Recently, a high school teacher in Massachusetts became a sensation on the internet, when one of his students shared a list of Gen Z slang (African-American English phrases) that he had compiled. There are articles explaining slang words for those too basic (boring and unoriginal) to get it. On YouTube, millennials are trying to guess Gen Z slang.
No, that’s not making a mess. That’s an invitation for sharing gossip. It’s not an expression 16-year-old Bengaluru resident, Amrutha Varshini, is likely to use before her parents or teachers, however. “I have to be more careful of how I talk in front of the elders. They keep saying they can’t understand me if I talk to them the way I talk when among friends. I must have told my mother a thousand times that ‘bro’ is not short for brother. It can be anyone I am close to. But she will still keep asking me why I am referring to a girl as ‘bro’,” says Amrutha with a laugh.

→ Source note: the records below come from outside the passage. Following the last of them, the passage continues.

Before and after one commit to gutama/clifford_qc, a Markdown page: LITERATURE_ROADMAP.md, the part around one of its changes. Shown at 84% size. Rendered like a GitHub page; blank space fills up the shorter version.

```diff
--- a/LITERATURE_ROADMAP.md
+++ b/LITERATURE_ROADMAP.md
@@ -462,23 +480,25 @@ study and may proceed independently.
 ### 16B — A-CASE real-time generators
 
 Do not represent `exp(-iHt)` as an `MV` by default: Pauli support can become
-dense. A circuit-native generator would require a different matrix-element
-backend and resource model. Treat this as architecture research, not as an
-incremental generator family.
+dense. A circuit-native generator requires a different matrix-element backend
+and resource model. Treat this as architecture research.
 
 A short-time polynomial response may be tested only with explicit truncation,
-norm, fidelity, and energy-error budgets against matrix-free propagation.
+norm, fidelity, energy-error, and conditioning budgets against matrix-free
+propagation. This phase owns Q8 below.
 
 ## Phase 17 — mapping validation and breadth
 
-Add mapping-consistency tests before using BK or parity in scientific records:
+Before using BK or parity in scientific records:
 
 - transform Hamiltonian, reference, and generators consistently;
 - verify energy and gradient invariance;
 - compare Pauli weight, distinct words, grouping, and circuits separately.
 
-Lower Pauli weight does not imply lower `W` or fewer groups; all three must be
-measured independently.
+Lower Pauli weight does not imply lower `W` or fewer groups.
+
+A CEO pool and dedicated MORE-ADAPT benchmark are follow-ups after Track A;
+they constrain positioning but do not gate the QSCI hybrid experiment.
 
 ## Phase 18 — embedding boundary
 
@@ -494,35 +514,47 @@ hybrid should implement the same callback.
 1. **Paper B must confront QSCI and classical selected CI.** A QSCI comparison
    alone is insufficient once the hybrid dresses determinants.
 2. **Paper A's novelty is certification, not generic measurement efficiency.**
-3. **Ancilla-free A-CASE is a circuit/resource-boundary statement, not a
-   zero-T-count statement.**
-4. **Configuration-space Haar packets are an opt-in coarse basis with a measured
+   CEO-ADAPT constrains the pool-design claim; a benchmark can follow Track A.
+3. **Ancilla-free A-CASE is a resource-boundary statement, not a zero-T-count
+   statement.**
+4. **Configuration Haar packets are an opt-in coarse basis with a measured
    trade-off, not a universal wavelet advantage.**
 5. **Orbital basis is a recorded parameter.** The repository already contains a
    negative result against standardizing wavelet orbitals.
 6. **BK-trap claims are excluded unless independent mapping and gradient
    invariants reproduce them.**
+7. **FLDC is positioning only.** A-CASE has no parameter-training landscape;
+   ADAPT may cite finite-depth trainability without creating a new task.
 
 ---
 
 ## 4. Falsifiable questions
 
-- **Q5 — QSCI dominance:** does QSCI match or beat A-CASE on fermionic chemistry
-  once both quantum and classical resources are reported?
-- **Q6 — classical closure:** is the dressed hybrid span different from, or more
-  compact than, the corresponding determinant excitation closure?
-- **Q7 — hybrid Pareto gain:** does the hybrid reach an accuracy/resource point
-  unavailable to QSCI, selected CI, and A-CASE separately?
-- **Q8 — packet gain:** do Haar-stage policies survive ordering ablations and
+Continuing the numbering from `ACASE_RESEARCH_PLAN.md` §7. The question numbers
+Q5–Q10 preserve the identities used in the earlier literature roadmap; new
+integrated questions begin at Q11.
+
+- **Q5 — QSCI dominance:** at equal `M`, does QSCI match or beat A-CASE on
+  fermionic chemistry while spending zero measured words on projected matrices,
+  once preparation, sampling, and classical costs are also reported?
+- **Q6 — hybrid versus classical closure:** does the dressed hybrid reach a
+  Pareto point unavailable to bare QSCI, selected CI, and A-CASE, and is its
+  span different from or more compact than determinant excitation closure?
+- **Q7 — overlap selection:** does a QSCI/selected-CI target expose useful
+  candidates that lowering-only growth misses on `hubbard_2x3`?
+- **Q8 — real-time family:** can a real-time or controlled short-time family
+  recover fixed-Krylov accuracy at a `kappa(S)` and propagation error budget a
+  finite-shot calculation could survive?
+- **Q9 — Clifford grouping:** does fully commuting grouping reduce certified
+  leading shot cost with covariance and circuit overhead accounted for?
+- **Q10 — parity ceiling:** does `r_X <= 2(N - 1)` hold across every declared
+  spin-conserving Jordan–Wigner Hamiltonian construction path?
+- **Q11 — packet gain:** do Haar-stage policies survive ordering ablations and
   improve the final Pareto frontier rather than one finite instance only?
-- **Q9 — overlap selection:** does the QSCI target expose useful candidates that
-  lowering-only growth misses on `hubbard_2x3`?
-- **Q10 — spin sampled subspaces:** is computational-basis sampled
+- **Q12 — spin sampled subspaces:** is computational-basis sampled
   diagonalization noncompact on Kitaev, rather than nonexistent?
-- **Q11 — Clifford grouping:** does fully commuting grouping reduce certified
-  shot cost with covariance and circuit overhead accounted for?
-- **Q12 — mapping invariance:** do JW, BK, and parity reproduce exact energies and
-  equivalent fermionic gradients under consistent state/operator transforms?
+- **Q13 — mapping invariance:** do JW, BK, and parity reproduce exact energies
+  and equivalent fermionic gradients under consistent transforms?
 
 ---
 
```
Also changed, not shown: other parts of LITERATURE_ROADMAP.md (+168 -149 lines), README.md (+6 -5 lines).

The gender neutrality of word usage is something that Gupta has also noticed in her students. And it extends to their use of slangs. “Mostly girls and boys of our generation use the same expressions,” says 15-year-old Adnan Baig. There might be a few exceptions – words like spill the tea or bae or extra are more likely to be used by the girls, says Saira – but by and large, they speak a common language, exclusive to their generation.
The real talk (and that means the truth, by the way) about the origin of most of these expressions leads back to social media usage. Seventeen-year-old Megha agrees. “One person uses it on Instagram. Others pick it up and soon everyone starts using it. The more popular the person, the more quickly it spreads,” she says.
Of course not all the words are as widely used. The usage can vary. So if your inability to understand these words leaves you salty, you may either be feeling bitter or jealous, depending on how your Gen Z friends see the words.
The real catch, though, is how fast slang keeps changing. Expressions like “take a chill-pill”, chillax (that’s the combination of chill and relax), amazeballs, hella, OMG, WTF and YOLO, which were all part of millennial-speak in even a few years back, may now get you branded as outdated.
As for keeping up with Gen Z slang, on one of the lists of current teen jargon available on the internet, a youngster comments, “We just use the latest meme until it dies in a few weeks and then we move on to the next… If you are older than gen z don’t even try using our lingo...”.
So, if any of the words on our list are already out of favour with this generation, we can only say, don’t come @me (fight me, argue with me,).
Saira pegs the average age of those using this slang between 13 and 17 years. So anyone born before the mid-1990s would anyway feel ancient.
Oof! (Just a Gen Z way of expressing dismay.)
(The words listed in the story and graphic are just a few examples. Not all the words are equally popular; sometimes usage varies slightly. Online lists differ. And the lifespan of slang is very, very short.